Gems TV UK is one of three jewellery auction channels headed up by tycoon Steve Bennett and his extended family, including second wife, Sarah, his son and soon-to-be son-in-law. In essence, it's a family business operated out of a shed in Birmingham, but not many family businesses boast an annual turnover of more than £100m. While traditional jewellers sell only a few items a year with a high mark-up, the Bennetts' business model is based on selling thousands of pieces a day, sourced direct from the mines and at bargain basement prices.
Admittedly, it's not rubies or emeralds that are flying out the warehouse, but stones that most people have never heard of. Tanzanite, a blue-purple gem originating in the Mererani Hills of northern Tanzania, is so popular they've nearly run out, so Steve was off to Africa, to personally source a new seam. It was a bit like scene out of the 2006 blockbuster Blood Diamond, only there was no mention here of the environmental or ethical impact of precious stone mining and no mention at any point of Gems TV's recent scandal involving a presenter sacked for making a rude gesture live on air.
That's the kind of grit that might dull a stone's sparkle, and Steve Bennett knows it. Which is why when he returned home with only a cheesy Wotsits-coloured gem called "spessartite", he quickly went about renaming it "tulelei" and creating a backstory that would capture the imaginations of his viewer-customers. They call it "romancing the stones".
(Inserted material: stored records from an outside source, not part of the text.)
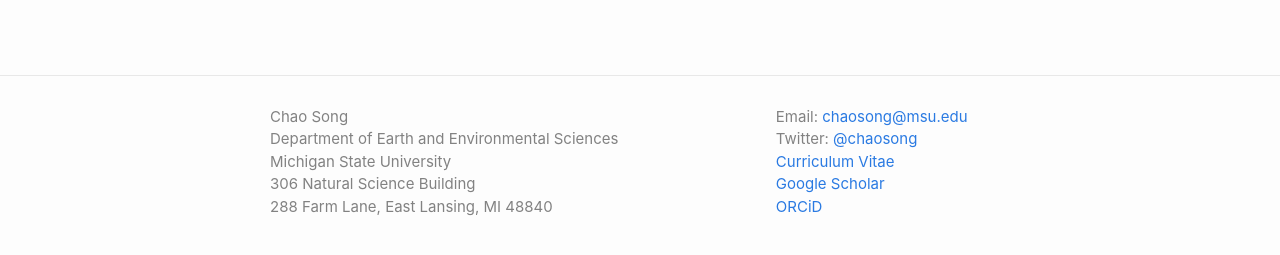
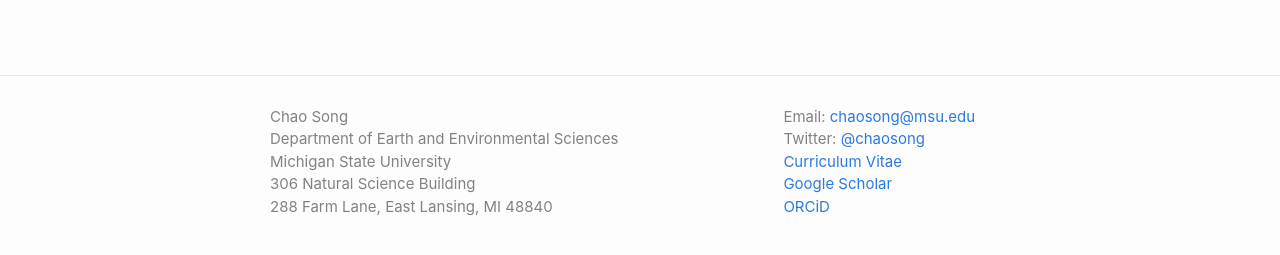
Before and after one commit to songchao1986/songchao1986.github.io, a Jekyll site: the page built from index.md, in a window 1280 px wide. Shown: the part 622-877 px from the top of the page. Built offline with Jekyll 4.4.1, drawn with Linux system fonts in a browser that asks for light colours.

Commit message:
Update _layout.scss

```diff
--- a/_sass/minima/_layout.scss
+++ b/_sass/minima/_layout.scss
@@ -135,8 +135,8 @@
 }
 
 .footer-col-1 {
-  width: -webkit-calc(67% - (#{$spacing-unit} / 2));
-  width:         calc(67% - (#{$spacing-unit} / 2));
+  width: -webkit-calc(68% - (#{$spacing-unit} / 2));
+  width:         calc(68% - (#{$spacing-unit} / 2));
 }
 
 .footer-col-2 {
@@ -145,8 +145,8 @@
 }
 
 .footer-col-3 {
-  width: -webkit-calc(2% - (#{$spacing-unit} / 2));
-  width:         calc(2% - (#{$spacing-unit} / 2));
+  width: -webkit-calc(1% - (#{$spacing-unit} / 2));
+  width:         calc(1% - (#{$spacing-unit} / 2));
 }
 
 @include media-query($on-laptop) {
```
This may not be the whole, uncensored story of Gems TV, but with David Brent's disciples so plentiful in other business documentaries, a display of competence makes for a refreshing change. Here was a businessman who actually seemed to understand people as well as products. Selling jewellery is "never about price, it's only about the perceived value", said Steve and his theories were confirmed by interviews with Gems TV's happily bejewelled customers. These Liz Taylors of Leeds, Princess Graces of Macclesfield and Miss Havishams of Hammersmith were all interesting enough to warrant a documentary of their own.